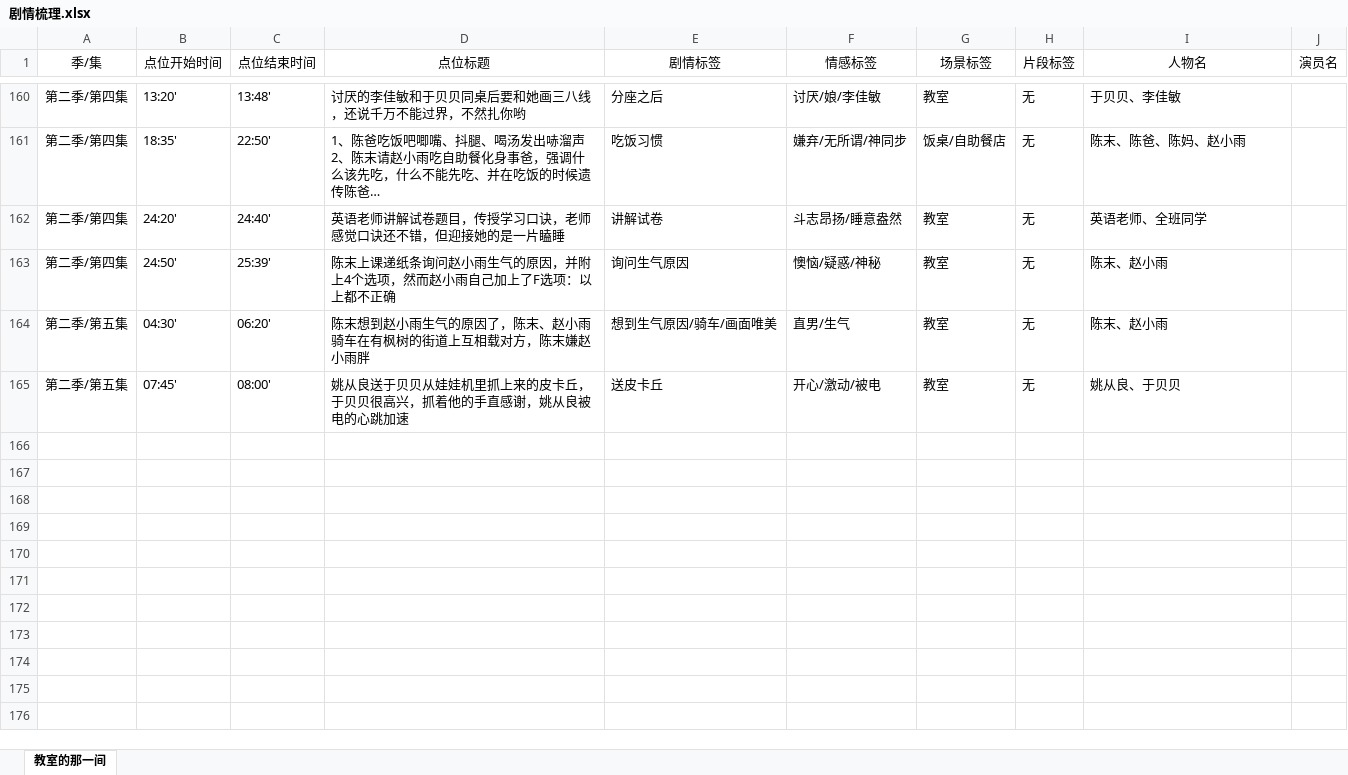
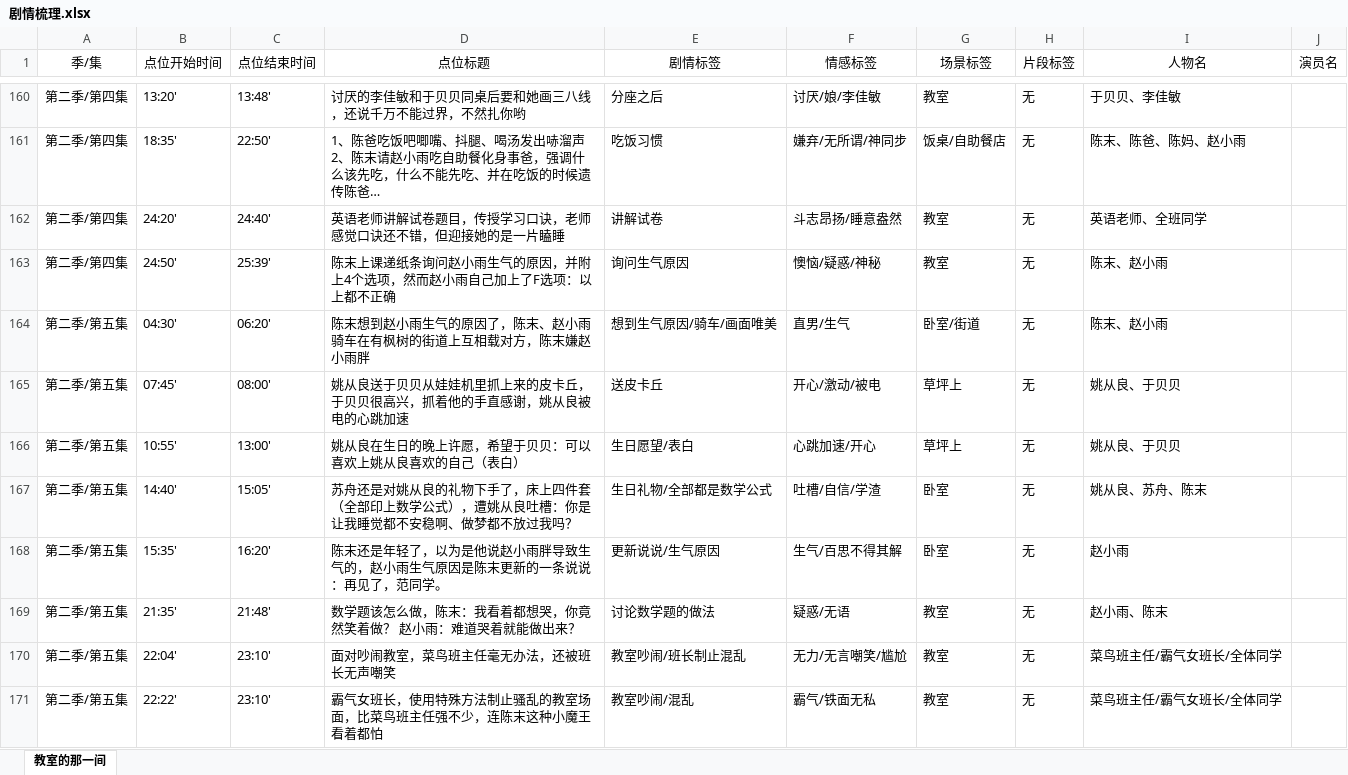
Before and after one commit to hujiangyun/clip-excel, an Excel workbook: 剧情梳理.xlsx, sheet 教室的那一间, drawn as a sheet; only a part is shown, gaps mark what is left out; long unchanged cells end in …; values as stored, in another font and other column widths than the file's, no borders; the diff names each change by its address in the sheet, - before the commit and + after, or states it on an @@ line.

Commit message:
'update'\

```diff
--- a/剧情梳理.xlsx (sheet 教室的那一间)
+++ b/剧情梳理.xlsx (sheet 教室的那一间)
-G164 (场景标签): 教室
+G164 (场景标签): 卧室/街道
-G165 (场景标签): 教室
+G165 (场景标签): 草坪上
+row 166: 第二季/第五集 | 10:55' | 13:00' | 姚从良在生日的晚上许愿，希望于贝贝：可以喜欢上姚从良喜欢的自己（表白） | 生日愿望/表白 | 心跳加速/开心 | 草坪上 | 无 | 姚从良、于贝贝
+row 167: 第二季/第五集 | 14:40' | 15:05' | 苏舟还是对姚从良的礼物下手了，床上四件套（全部印上数学公式），遭姚从良吐槽：你是让我睡觉都不安稳啊、做梦都不放过我吗？ | 生日礼物/全部都是数学公式 | 吐槽/自信/学渣 | 卧室 | 无 | 姚从良、苏舟、陈末
+row 168: 第二季/第五集 | 15:35' | 16:20' | 陈末还是年轻了，以为是他说赵小雨胖导致生气的，赵小雨生气原因是陈末更新的一条说说：再见了，范同学。 | 更新说说/生气原因 | 生气/百思不得其解 | 卧室 | 无 | 赵小雨
+row 169: 第二季/第五集 | 21:35' | 21:48' | 数学题该怎么做，陈末：我看着都想哭，你竟然笑着做？ 赵小雨：难道哭着就能做出来？ | 讨论数学题的做法 | 疑惑/无语 | 教室 | 无 | 赵小雨、陈末
+row 170: 第二季/第五集 | 22:04' | 23:10' | 面对吵闹教室，菜鸟班主任毫无办法，还被班长无声嘲笑 | 教室吵闹/班长制止混乱 | 无力/无言嘲笑/尴尬 | 教室 | 无 | 菜鸟班主任/霸气女班长/全体同学
+row 171: 第二季/第五集 | 22:22' | 23:10' | 霸气女班长，使用特殊方法制止骚乱的教室场面，比菜鸟班主任强不少，连陈末这种小魔王看着都怕 | 教室吵闹/混乱 | 霸气/铁面无私 | 教室 | 无 | 菜鸟班主任/霸气女班长/全体同学
```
-=-=-
> **Problem details**:
Please print every record exactly as written, without the pictures.

> **Completed exercise**:
Before and after one commit to hujiangyun/clip-excel, an Excel workbook: 剧情梳理.xlsx, sheet 教室的那一间, drawn as a sheet; only a part is shown, gaps mark what is left out; long unchanged cells end in …; values as stored, in another font and other column widths than the file's, no borders; the diff names each change by its address in the sheet, - before the commit and + after, or states it on an @@ line.

Commit message:
'update'\

```diff
--- a/剧情梳理.xlsx (sheet 教室的那一间)
+++ b/剧情梳理.xlsx (sheet 教室的那一间)
-G164 (场景标签): 教室
+G164 (场景标签): 卧室/街道
-G165 (场景标签): 教室
+G165 (场景标签): 草坪上
+row 166: 第二季/第五集 | 10:55' | 13:00' | 姚从良在生日的晚上许愿，希望于贝贝：可以喜欢上姚从良喜欢的自己（表白） | 生日愿望/表白 | 心跳加速/开心 | 草坪上 | 无 | 姚从良、于贝贝
+row 167: 第二季/第五集 | 14:40' | 15:05' | 苏舟还是对姚从良的礼物下手了，床上四件套（全部印上数学公式），遭姚从良吐槽：你是让我睡觉都不安稳啊、做梦都不放过我吗？ | 生日礼物/全部都是数学公式 | 吐槽/自信/学渣 | 卧室 | 无 | 姚从良、苏舟、陈末
+row 168: 第二季/第五集 | 15:35' | 16:20' | 陈末还是年轻了，以为是他说赵小雨胖导致生气的，赵小雨生气原因是陈末更新的一条说说：再见了，范同学。 | 更新说说/生气原因 | 生气/百思不得其解 | 卧室 | 无 | 赵小雨
+row 169: 第二季/第五集 | 21:35' | 21:48' | 数学题该怎么做，陈末：我看着都想哭，你竟然笑着做？ 赵小雨：难道哭着就能做出来？ | 讨论数学题的做法 | 疑惑/无语 | 教室 | 无 | 赵小雨、陈末
+row 170: 第二季/第五集 | 22:04' | 23:10' | 面对吵闹教室，菜鸟班主任毫无办法，还被班长无声嘲笑 | 教室吵闹/班长制止混乱 | 无力/无言嘲笑/尴尬 | 教室 | 无 | 菜鸟班主任/霸气女班长/全体同学
+row 171: 第二季/第五集 | 22:22' | 23:10' | 霸气女班长，使用特殊方法制止骚乱的教室场面，比菜鸟班主任强不少，连陈末这种小魔王看着都怕 | 教室吵闹/混乱 | 霸气/铁面无私 | 教室 | 无 | 菜鸟班主任/霸气女班长/全体同学
```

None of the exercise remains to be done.